Some of the issues in audio recording are unwanted sounds. Whether speaking or singing, rogue noises can obtrude on your audio, making it flawed or completely unusable.
Even if you invest in the best microphone, there is a probability the result of your recording will not be perfect because sometimes they cannot regulate unwanted noise.
To solve this problem, artists use pop filters and foam mic covers to screen out extra noises, which results in clear audio. However, each item functions differently and is not used in the same situation.
Each one functions better with particular microphones.
To help you determine which one is the best for your needs, we will discuss foam mic cover vs. pop filter and when they are best to use.
Which Filter is Better: Foam Mic Cover vs. Pop Filter
While both a mic cover and a pop filter eliminate unwanted noise produced by wind blowing on the microphone, they have some differences.
If you choose between a foam and a pop filter, comparing the two is crucial and determining their differences.
What is a Foam Mic Cover?
A foam mic cover, also called a windscreen, is a porous and polyurethane cylinder fitted on a microphone’s grille.
Its purpose is to block out the sound of the wind to produce flawless audio.

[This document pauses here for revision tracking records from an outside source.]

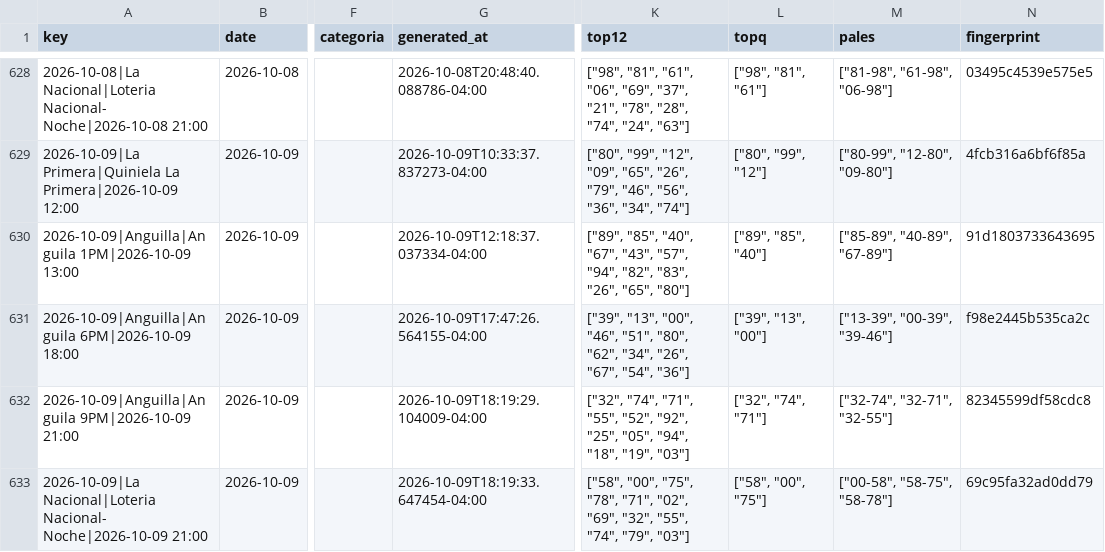
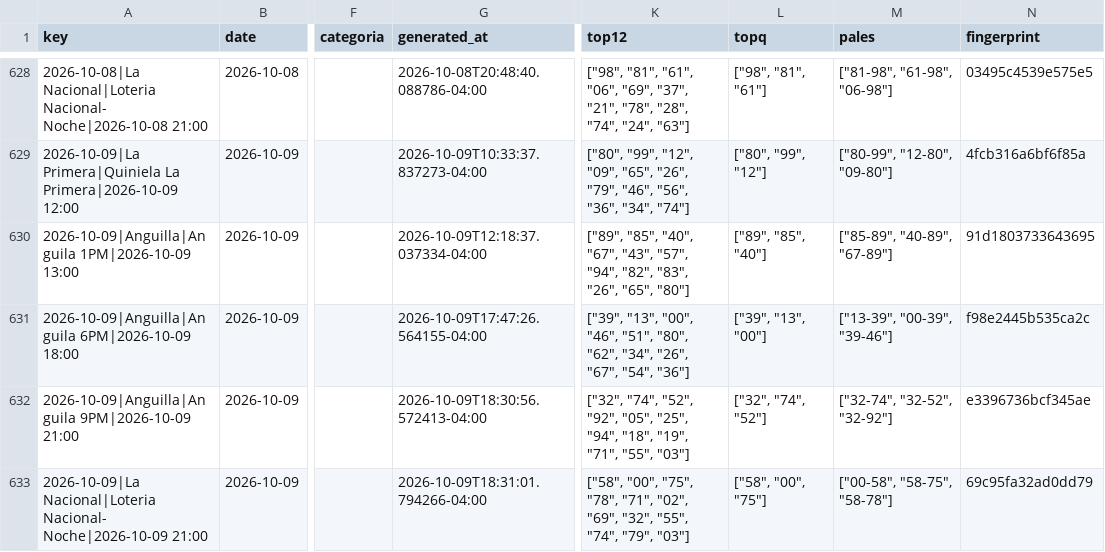
Before and after one commit to carbosota1/CLAUDE-APEX6, a CSV file: data/picks_log.csv, drawn as a sheet; only a part is shown, gaps mark what is left out; the diff names each change by its address in the sheet, - before the commit and + after, or states it on an @@ line.

```diff
--- a/data/picks_log.csv
+++ b/data/picks_log.csv
-G632 (generated_at): 2026-10-09T18:19:29.104009-04:00
+G632 (generated_at): 2026-10-09T18:30:56.572413-04:00
-K632 (top12): ["32", "74", "71", "55", "52", "92", "25", "05", "94", "18", "19", "03"]
+K632 (top12): ["32", "74", "52", "92", "05", "25", "94", "18", "19", "71", "55", "03"]
-L632 (topq): ["32", "74", "71"]
+L632 (topq): ["32", "74", "52"]
-M632 (pales): ["32-74", "32-71", "32-55"]
+M632 (pales): ["32-74", "32-52", "32-92"]
-N632 (fingerprint): 82345599df58cdc8
+N632 (fingerprint): e3396736bcf345ae
-G633 (generated_at): 2026-10-09T18:19:33.647454-04:00
+G633 (generated_at): 2026-10-09T18:31:01.794266-04:00
```
Also changed, not shown: 3 other files.
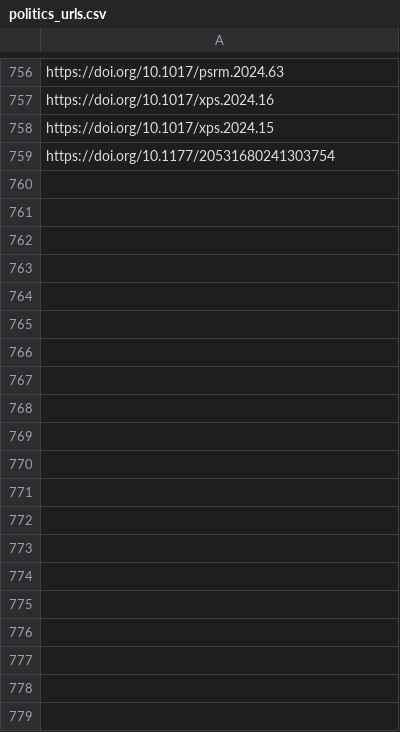
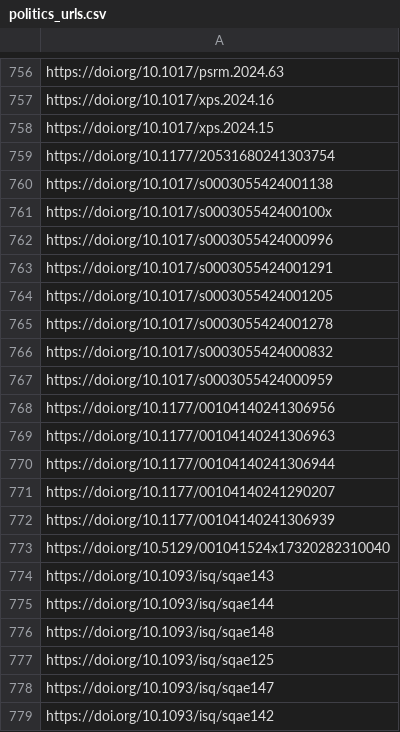
Before and after one commit to sumtxt/picnic, a CSV file: memory/politics_urls.csv, drawn as a sheet; only a part is shown, gaps mark what is left out; the diff covers the shown part only; the diff names each change by its address in the sheet, - before the commit and + after, or states it on an @@ line.

```diff
--- a/memory/politics_urls.csv
+++ b/memory/politics_urls.csv
+row 760: https://doi.org/10.1017/s0003055424001138
+row 761: https://doi.org/10.1017/s000305542400100x
+row 762: https://doi.org/10.1017/s0003055424000996
+row 763: https://doi.org/10.1017/s0003055424001291
+row 764: https://doi.org/10.1017/s0003055424001205
+row 765: https://doi.org/10.1017/s0003055424001278
+row 766: https://doi.org/10.1017/s0003055424000832
+row 767: https://doi.org/10.1017/s0003055424000959
+row 768: https://doi.org/10.1177/00104140241306956
+row 769: https://doi.org/10.1177/00104140241306963
+row 770: https://doi.org/10.1177/00104140241306944
+row 771: https://doi.org/10.1177/00104140241290207
+row 772: https://doi.org/10.1177/00104140241306939
+row 773: https://doi.org/10.5129/001041524x17320282310040
+row 774: https://doi.org/10.1093/isq/sqae143
+row 775: https://doi.org/10.1093/isq/sqae144
+row 776: https://doi.org/10.1093/isq/sqae148
+row 777: https://doi.org/10.1093/isq/sqae125
+row 778: https://doi.org/10.1093/isq/sqae147
+row 779: https://doi.org/10.1093/isq/sqae142
```
Also changed, not shown: 48 added rows elsewhere in this file, memory/communication_urls.csv, memory/economics_urls.csv, 11 other files.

Foam mic covers are about half an inch thick.
Some mics are manufactured with custom-sized foam mic covers. There are also universal foam mic covers that can fit over various microphones. They are affordable and portable and protect the mic against moisture.
A foam mic cover eliminates low-frequency interference caused by bursts of air. It will also hinder air from all sides instead of only the front.
Foam mic covers are ideal for outdoor recordings or presentations that have to sound clean and free from wind noises. This is the best option if you are in a situation that is a one-time opportunity and it is impossible to do over.
- Pairs with omnidirectional mics
- Minimize extra background noise
- An excellent choice for working outdoors to capture sound with less wind interference
- Easy to use
- Less effective in reducing plosives compared to pop filters
- Some high frequencies are absorbed by the foam, making the sound of your recording dull
- The foam dries out eventually, and the flakes may fall off into the microphone.
What is a Pop Filter?
A pop filter is a device that looks like a lollipop placed between a microphone and the person talking or singing. Its purpose is to filter plosives or the popping sounds produced when you expel sharp gusts of air.
Condenser mics are more prone to plosives compared to other mics.
Pop filters also minimize fricatives or sibilance. Sibilance is the hissing sound caused by pronouncing or singing an Sh or S sound.
This device is excellent for indoor use to eliminate plosives and sibilance when utilizing voiceover microphones. Your audio may sound amateur and abrasive if you do not use a pop filter.
They are essential when doing high-quality voiceovers, YouTube videos, and podcasts that will keep your listeners engaged.
- It minimizes sibilance and plosives.
- Get rid of issues with low and high-end, which makes the recording easy to edit.
- Safeguard the microphone from saliva, which may corrode it
- Easy to use
- It helps users stay the proper distance from the mic when adequately placed.
- Less effective in reducing background noise compared to foam mic cover.
- May suffer from the proximity effect
- It blocks your face if you are doing video work
- Some metal pop filters whistle
- Difficulty seeing the copy if you are doing a voiceover work
Buying a Microphone Filter? Here Are Some Things to Consider
Microphone filters have various features and characteristics, and each type has different uses. To ensure you are buying the right one for your need, consider these essential factors:
Microphone filters come in different sizes. A smaller mic filter may be the best if you have a more miniature mic. Also, keep in mind that larger filters may weigh down your microphone.
Thus, you should make sure the size of your microphone filter fits your mic properly.
Ensure the filter can be installed easily and stays put.
Curved filters can accommodate performers who move freely and provide more microphone coverage. While flat filters are more affordable; however, you have to be careful when singing or speaking directly into the mic to avoid creating plosives.
Microphone filters come in various materials, and every material provides different results. Woven nylon filters produce a more classic sound, while metal mesh filters offer a more modern style.
Choosing the Right Mic Filter
Foam mic cover and pop filters are valuable devices in recording audio. Whether creating music or recording a voiceover, it is best to have the right equipment for quality results.
If you are unsure which to use, this article should point you on the right track.